3. On the three days preceding the Feast of the Ascension, processions are also held, therefore this week is called ''Rogation Week," from the Latin ''rogare"—to ask or to pray. The holy bishop Mamertus of Vienne, France, was the first to introduce these processions towards the close of the fifth century to avert various temporal calamities; they found imitation in France, then gradually throughout Christendom. Formerly these days were days of fast and abstinence, as well as of rest from servile work.
4. These processions have a twofold object, namely, to be reconciled with God by penance, and by prayer to obtain new graces and benefits. Our prayers should be for temporal and spiritual blessings: the prosperity of the harvest, preservation from evil, the love of God and freedom from sin. All these requests are contained in the Litany of the Saints, which is prayed on these days, either in the church or in the processions.
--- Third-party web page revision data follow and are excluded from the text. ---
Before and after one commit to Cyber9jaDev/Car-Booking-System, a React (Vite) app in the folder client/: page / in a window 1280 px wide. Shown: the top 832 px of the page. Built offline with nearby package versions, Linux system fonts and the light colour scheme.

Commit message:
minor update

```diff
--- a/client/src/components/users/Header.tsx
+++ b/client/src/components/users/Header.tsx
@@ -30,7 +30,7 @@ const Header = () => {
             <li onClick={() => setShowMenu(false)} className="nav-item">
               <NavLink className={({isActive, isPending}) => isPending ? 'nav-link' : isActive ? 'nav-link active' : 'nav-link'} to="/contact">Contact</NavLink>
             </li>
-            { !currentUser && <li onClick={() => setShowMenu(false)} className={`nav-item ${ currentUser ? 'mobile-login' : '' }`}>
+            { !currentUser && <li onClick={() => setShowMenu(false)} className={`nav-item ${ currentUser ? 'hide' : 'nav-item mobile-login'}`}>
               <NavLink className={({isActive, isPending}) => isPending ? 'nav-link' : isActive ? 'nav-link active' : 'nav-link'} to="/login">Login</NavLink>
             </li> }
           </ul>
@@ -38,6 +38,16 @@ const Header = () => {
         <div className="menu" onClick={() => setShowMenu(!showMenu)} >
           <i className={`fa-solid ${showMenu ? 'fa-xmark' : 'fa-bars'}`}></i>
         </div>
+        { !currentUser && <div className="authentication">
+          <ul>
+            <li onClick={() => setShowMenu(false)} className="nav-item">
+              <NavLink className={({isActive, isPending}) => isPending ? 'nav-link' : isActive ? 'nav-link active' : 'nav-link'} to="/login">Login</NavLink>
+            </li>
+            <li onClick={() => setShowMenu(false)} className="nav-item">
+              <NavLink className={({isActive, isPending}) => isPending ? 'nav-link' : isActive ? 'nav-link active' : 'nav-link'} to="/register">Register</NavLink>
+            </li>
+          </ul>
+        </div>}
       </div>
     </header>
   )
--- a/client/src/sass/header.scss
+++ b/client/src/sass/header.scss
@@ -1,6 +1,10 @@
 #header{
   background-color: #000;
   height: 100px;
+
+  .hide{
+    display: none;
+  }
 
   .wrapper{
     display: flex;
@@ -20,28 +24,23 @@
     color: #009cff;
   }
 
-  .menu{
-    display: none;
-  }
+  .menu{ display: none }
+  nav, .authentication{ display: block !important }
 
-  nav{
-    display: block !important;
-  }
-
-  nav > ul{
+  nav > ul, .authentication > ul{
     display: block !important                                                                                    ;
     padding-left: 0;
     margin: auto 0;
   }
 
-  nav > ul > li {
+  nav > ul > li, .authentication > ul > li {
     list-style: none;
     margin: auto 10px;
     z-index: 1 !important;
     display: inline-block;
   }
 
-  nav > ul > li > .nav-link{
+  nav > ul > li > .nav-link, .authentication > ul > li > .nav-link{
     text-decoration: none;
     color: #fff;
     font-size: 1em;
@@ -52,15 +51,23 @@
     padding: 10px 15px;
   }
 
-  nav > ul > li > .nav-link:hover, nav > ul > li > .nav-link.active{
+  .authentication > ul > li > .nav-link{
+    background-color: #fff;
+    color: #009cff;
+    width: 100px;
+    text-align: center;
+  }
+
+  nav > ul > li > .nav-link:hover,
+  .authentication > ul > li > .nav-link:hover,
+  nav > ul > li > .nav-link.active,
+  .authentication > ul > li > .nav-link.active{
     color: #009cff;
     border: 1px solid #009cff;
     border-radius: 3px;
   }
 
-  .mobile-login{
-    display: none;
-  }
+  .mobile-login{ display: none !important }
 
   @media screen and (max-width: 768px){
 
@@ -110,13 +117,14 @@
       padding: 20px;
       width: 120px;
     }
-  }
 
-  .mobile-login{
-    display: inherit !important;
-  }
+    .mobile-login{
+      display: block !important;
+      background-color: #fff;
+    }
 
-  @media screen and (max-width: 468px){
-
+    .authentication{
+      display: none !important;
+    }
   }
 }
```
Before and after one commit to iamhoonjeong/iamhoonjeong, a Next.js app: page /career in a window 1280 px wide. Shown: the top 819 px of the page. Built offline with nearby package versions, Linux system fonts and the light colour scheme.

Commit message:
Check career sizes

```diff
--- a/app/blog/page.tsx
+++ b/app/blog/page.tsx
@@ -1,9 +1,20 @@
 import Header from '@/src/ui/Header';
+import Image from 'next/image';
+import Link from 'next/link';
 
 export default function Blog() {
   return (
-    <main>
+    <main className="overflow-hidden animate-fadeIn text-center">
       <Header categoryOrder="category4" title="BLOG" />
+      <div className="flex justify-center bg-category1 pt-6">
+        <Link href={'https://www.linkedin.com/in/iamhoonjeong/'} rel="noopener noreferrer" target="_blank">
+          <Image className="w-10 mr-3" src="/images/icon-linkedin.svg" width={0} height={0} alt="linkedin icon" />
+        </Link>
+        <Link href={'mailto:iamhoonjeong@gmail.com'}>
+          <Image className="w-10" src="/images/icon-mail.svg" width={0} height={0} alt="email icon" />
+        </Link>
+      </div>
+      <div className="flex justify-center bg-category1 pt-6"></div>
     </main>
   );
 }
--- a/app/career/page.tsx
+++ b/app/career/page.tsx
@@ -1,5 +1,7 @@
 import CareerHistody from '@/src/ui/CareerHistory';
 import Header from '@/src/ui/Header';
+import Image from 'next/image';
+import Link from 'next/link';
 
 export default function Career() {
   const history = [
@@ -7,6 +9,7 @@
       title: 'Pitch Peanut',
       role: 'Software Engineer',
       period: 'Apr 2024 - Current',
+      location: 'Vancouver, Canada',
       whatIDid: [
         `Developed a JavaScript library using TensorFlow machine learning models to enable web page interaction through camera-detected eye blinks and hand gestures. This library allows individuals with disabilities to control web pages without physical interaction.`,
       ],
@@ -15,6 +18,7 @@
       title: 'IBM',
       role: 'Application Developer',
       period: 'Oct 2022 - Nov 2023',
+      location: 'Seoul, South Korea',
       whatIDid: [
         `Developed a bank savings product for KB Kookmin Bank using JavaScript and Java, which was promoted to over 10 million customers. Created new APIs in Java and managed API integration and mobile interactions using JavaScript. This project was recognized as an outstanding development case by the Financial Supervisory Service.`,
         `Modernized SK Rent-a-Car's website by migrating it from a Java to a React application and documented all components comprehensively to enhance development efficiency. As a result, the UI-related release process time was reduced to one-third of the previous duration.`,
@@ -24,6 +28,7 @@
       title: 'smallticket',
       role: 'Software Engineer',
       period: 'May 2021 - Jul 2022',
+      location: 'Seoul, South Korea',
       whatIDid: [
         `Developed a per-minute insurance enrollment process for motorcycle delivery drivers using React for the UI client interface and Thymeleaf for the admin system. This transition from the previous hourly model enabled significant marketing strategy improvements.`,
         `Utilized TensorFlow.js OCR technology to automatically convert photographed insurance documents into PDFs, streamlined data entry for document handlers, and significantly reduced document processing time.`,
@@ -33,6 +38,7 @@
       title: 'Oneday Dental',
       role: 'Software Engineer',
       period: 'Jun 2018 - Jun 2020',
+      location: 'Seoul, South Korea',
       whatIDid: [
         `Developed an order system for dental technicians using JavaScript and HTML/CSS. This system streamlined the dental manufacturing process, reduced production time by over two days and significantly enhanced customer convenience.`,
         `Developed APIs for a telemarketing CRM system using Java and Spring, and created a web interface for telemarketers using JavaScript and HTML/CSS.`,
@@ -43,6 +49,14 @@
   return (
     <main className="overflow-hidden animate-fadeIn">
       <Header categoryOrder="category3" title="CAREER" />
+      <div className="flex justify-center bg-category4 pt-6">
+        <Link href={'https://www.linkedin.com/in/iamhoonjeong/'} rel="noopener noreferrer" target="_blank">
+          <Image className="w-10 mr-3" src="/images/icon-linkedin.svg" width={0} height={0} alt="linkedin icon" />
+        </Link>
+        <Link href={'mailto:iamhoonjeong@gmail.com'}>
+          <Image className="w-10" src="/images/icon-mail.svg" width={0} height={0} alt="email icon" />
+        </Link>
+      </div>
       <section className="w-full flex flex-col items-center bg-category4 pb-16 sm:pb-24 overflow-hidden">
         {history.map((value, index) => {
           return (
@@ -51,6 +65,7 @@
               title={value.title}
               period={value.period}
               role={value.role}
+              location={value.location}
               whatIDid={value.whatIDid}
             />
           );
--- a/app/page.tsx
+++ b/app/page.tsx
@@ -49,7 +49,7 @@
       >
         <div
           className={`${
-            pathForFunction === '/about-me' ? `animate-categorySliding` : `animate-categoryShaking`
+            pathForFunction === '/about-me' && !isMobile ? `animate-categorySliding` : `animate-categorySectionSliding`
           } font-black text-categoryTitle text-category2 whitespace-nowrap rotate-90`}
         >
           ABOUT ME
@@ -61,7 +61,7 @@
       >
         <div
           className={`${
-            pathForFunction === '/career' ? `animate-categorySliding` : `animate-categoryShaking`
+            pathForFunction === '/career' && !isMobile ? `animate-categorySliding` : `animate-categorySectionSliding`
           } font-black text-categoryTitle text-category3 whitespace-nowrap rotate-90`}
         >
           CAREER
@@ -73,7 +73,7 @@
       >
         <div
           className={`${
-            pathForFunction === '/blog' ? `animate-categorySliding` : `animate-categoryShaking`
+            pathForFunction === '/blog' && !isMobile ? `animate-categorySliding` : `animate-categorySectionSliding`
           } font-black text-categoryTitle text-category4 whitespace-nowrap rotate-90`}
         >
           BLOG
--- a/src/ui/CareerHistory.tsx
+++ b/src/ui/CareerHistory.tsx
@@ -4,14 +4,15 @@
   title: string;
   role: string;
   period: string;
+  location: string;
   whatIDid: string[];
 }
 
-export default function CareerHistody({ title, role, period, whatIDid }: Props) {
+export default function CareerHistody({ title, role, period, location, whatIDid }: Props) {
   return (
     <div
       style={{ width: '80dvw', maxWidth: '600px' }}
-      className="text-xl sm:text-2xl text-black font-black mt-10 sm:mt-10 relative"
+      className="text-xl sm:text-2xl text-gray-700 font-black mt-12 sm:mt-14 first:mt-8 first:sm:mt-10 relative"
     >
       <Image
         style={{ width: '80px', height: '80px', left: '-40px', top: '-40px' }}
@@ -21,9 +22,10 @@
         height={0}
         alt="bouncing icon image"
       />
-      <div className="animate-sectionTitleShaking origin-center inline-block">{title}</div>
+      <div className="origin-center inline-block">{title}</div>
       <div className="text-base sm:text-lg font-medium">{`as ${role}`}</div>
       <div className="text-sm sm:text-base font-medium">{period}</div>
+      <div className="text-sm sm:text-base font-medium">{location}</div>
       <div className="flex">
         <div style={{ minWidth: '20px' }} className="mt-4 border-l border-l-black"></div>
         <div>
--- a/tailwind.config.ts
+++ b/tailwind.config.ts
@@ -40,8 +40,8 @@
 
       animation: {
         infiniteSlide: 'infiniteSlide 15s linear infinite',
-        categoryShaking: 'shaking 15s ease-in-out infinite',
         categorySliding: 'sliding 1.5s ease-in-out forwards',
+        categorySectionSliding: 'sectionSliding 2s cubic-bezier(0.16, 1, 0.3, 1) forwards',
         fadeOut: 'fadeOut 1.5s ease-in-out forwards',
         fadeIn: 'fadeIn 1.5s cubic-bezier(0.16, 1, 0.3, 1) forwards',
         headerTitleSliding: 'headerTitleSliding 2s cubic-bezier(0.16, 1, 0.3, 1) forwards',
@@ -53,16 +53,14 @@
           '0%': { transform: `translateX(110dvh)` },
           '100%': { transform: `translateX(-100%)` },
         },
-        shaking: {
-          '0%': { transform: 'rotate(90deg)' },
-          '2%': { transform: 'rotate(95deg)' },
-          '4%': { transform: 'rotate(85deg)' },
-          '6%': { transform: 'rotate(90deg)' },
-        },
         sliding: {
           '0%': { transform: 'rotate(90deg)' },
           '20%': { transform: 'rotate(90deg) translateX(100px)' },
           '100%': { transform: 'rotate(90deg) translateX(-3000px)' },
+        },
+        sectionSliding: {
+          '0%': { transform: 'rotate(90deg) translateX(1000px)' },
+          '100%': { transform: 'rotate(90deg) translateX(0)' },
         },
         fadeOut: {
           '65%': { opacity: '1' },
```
The special Mass for these days is read in violet, the penitential color, and is intended to increase the confidence of the faithful, and to enhance the efficacy of their prayers.
5. Processions may be held on other extraordinary occasions to avert great calamities; their celebration is the same as those of Rogation week.
-The Ecclesiastical Year, Imprimatur 1903 -